■ Material for the task
────────────────────────────────────────
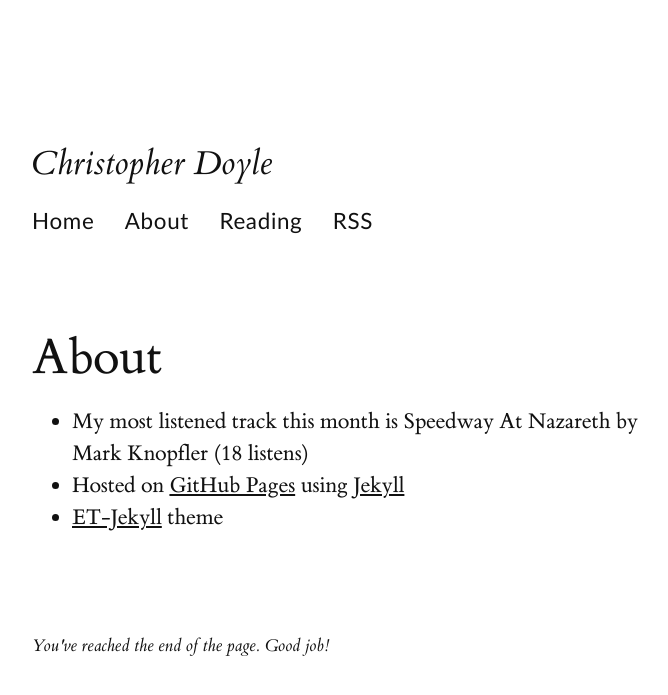
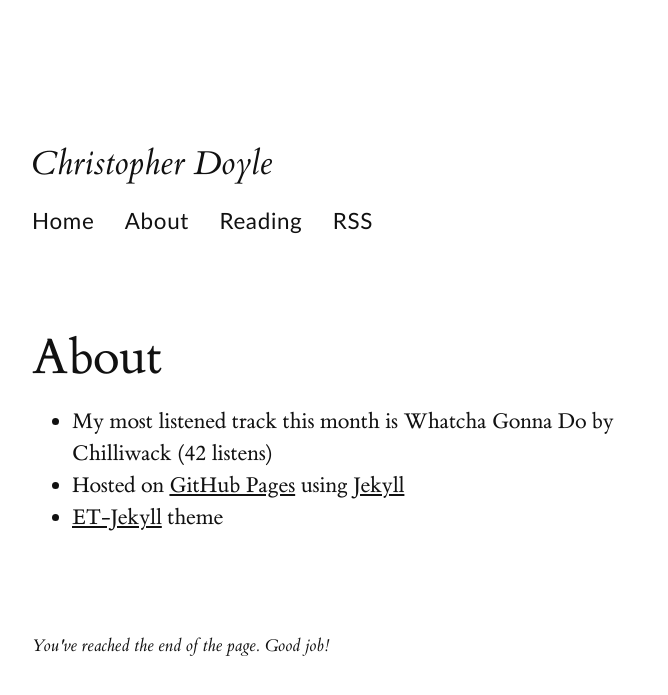
Before and after one commit to christopherdoyle/christopherdoyle.github.io, a Jekyll site: the page built from about.md, in a window 1280 px wide. Shown: the top 695 px of the page, without its empty margins (128-796 px from the left). Built offline with Jekyll 4.4.1, drawn with Linux system fonts in a browser that asks for light colours.

Commit message:
Updated config with latest top track from last.fm

```diff
--- a/_config.yml
+++ b/_config.yml
@@ -10,7 +10,7 @@ sass:
   style: compressed
 title: Christopher Doyle
 top_track:
-  artist: Mark Knopfler
-  name: Speedway At Nazareth
-  playcount: 18
+  artist: Chilliwack
+  name: Whatcha Gonna Do
+  playcount: 42
 url: https://christopherdoyle.github.io/
```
────────────────────────────────────────
Reproduce all the entries above exactly. Include no images.

■ Answer for this exercise
Before and after one commit to christopherdoyle/christopherdoyle.github.io, a Jekyll site: the page built from about.md, in a window 1280 px wide. Shown: the top 695 px of the page, without its empty margins (128-796 px from the left). Built offline with Jekyll 4.4.1, drawn with Linux system fonts in a browser that asks for light colours.

Commit message:
Updated config with latest top track from last.fm

```diff
--- a/_config.yml
+++ b/_config.yml
@@ -10,7 +10,7 @@ sass:
   style: compressed
 title: Christopher Doyle
 top_track:
-  artist: Mark Knopfler
-  name: Speedway At Nazareth
-  playcount: 18
+  artist: Chilliwack
+  name: Whatcha Gonna Do
+  playcount: 42
 url: https://christopherdoyle.github.io/
```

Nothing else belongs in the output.